Joe Scotchie is the editor of both The Roslyn News and New Hyde Park Illustrated News. In 2009, he won a New York State Press Association award for a sports feature.
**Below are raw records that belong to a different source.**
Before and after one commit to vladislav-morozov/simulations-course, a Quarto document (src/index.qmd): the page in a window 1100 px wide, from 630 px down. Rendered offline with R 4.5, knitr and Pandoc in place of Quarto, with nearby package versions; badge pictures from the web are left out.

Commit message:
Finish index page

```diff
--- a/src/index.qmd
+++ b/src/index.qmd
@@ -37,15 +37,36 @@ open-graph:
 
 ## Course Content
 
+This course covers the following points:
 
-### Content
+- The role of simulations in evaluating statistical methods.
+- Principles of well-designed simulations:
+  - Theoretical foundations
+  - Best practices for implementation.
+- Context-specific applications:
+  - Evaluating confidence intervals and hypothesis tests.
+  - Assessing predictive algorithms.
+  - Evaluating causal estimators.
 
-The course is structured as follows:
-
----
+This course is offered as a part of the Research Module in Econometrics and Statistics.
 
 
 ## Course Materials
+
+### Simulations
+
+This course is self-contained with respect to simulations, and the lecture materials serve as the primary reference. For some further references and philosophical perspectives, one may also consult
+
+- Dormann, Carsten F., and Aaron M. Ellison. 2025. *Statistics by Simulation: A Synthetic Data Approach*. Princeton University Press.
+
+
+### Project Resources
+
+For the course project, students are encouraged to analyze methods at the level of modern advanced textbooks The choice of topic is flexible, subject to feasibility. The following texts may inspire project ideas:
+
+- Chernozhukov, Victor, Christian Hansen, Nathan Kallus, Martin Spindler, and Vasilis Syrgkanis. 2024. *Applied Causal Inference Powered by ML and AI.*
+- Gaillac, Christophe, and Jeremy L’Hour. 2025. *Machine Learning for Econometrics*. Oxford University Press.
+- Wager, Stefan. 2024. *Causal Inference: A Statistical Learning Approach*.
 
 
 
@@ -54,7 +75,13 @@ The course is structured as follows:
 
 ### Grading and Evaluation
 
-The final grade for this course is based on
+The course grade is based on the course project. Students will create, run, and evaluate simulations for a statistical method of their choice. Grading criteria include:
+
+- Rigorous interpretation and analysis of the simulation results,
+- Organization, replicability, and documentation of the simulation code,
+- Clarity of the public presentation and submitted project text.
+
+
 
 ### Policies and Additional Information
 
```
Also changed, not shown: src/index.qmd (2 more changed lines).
Joseph Scotchie’s past publications include biographies of Thomas Wolfe and Richard Weaver and a comprehensive history of the city of Asheville, North Carolina.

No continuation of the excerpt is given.